The European Commission launched a consultation on 27 March 2013 on a “potential EU initiative for responsible sourcing of minerals coming from conflict-affected and high-risk areas” (see McGuireWoods Legal Alert “Recent EU Mining Developments,” dated 18 April 2013). The consultation is open until 26 June 2013 and will be managed by the European Commission’s Directorate-General for Trade.
Senior commission officials, speaking at the European Parliament last week, indicated that this was more than just a potential initiative and that the European Commission would in all likelihood adopt a legislative proposal and a communication on conflict minerals by the end of 2013. These will be based on the information collected from stakeholders during the consultation, amongst other sources. The legislative proposal is expected to be turned into a final EU regulatory framework by the EU’s co-legislators, the European Parliament and the European Council (composed of the EU’s member states) in the next two years or so (i.e., under the new commission). As is often the case, a large proportion of the European Commission’s legislative proposal is likely to end up in the final text.
Rather than undermining the efforts of international organizations such as the Organisation for Economic Co-operation and Development’s (OECD) due diligence guidance, or overlapping with existing legislation such as Section 1502 of the Dodd-Frank Wall Street Reform and Consumer Protection Act in the United States and the U.S. Securities and Exchange Commission’s Conflict Minerals Rule (see McGuireWoods Legal Alert “SEC Issues (Limited) Conflict Minerals Guidance,” dated 4 June 2013) which is now in the early phases of implementation, the European Commission explained that it means to adopt a system built upon the experience gathered by operators implementing existing schemes, improve on them, and design a regulatory framework that stands a chance, ultimately, to be mutually recognized by the United States and other countries.
With this in mind, the European Commission is urging stakeholders and, in particular, corporations and organizations that have actual experience in the management of supply chains, either in order to comply with the Dodd-Frank Act or as part of voluntary schemes, to share such experience in the ongoing consultation. The message is clear: lofty and high-level submissions would be of little added value at this stage. However, very practical examples of what has and has not been successful in existing frameworks and legislations (including how the EU could help improve them) will be considered, and may find their way into the European Commission’s proposal.

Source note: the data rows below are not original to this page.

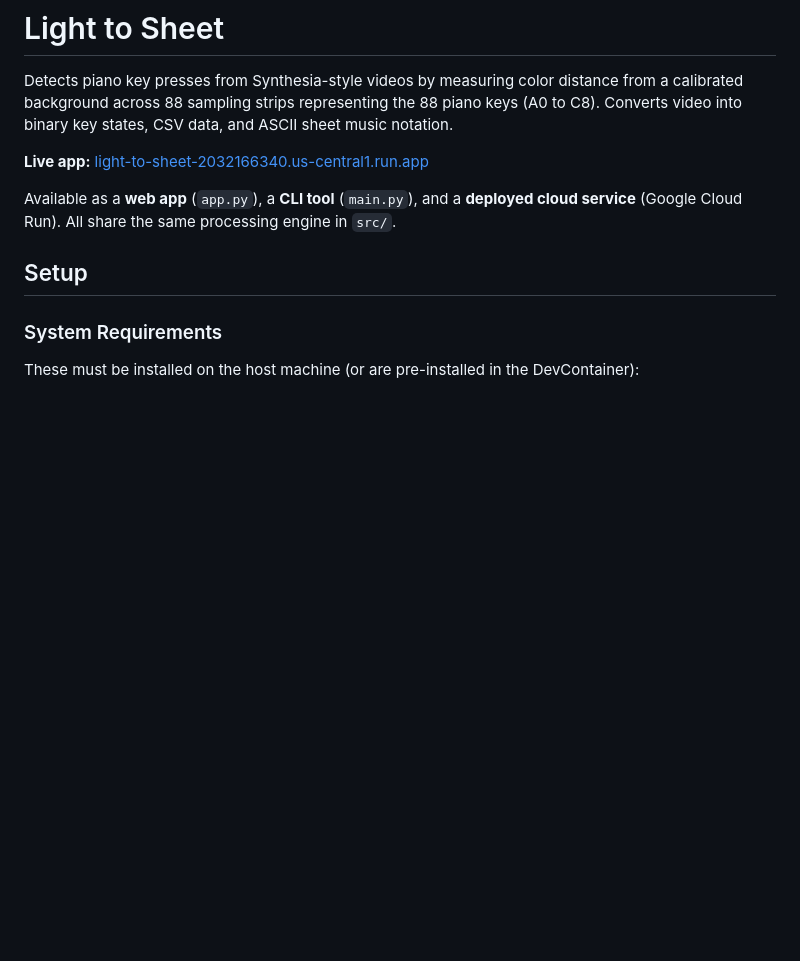
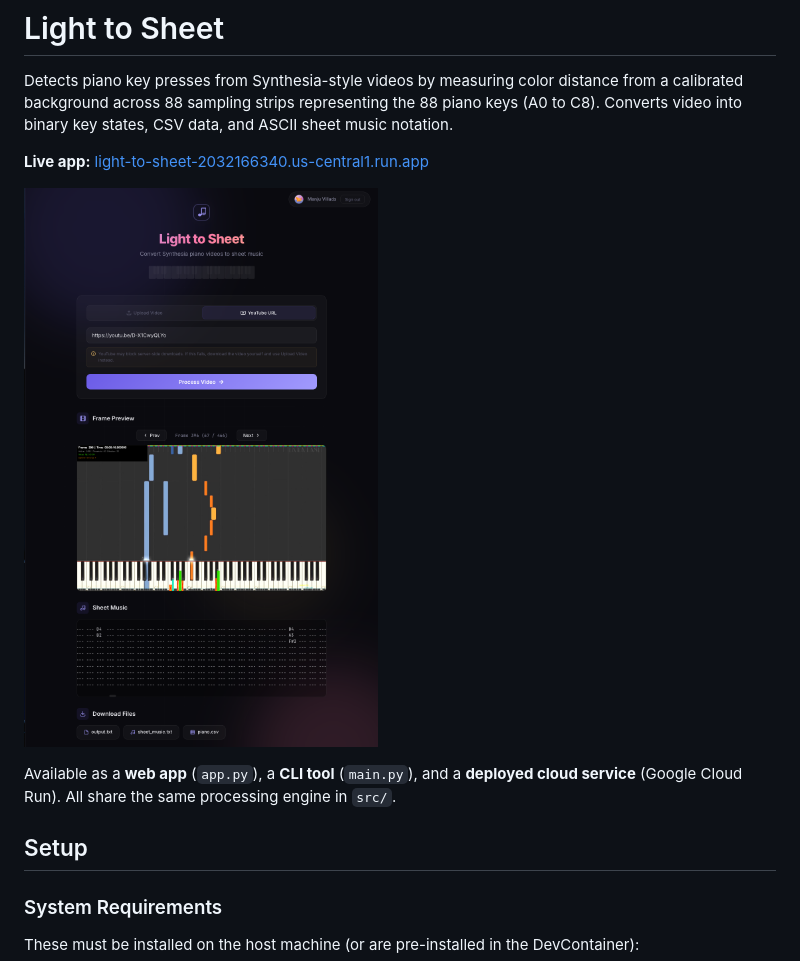
Before and after one commit to gary-vladimir/Light_To_Sheet, a Markdown page: README.md, the part around the change. GitHub-like rendering; pictures changed too: App_UI.png (added); blank space fills up the shorter version.

Commit message:
Added UI Screenshot

```diff
--- a/README.md
+++ b/README.md
@@ -3,6 +3,8 @@
 Detects piano key presses from Synthesia-style videos by measuring color distance from a calibrated background across 88 sampling strips representing the 88 piano keys (A0 to C8). Converts video into binary key states, CSV data, and ASCII sheet music notation.
 
 **Live app:** [light-to-sheet-2032166340.us-central1.run.app](https://light-to-sheet-2032166340.us-central1.run.app/)
+
+![Light to Sheet UI](App_UI.png)
 
 Available as a **web app** (`app.py`), a **CLI tool** (`main.py`), and a **deployed cloud service** (Google Cloud Run). All share the same processing engine in `src/`.
 
```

If you have concrete ideas about how to improve existing frameworks and schemes, such as the Dodd-Frank Act, now is the time to make your views known. A detailed description of this initiative and a link to the questionnaire can be found on the European Commission’s website.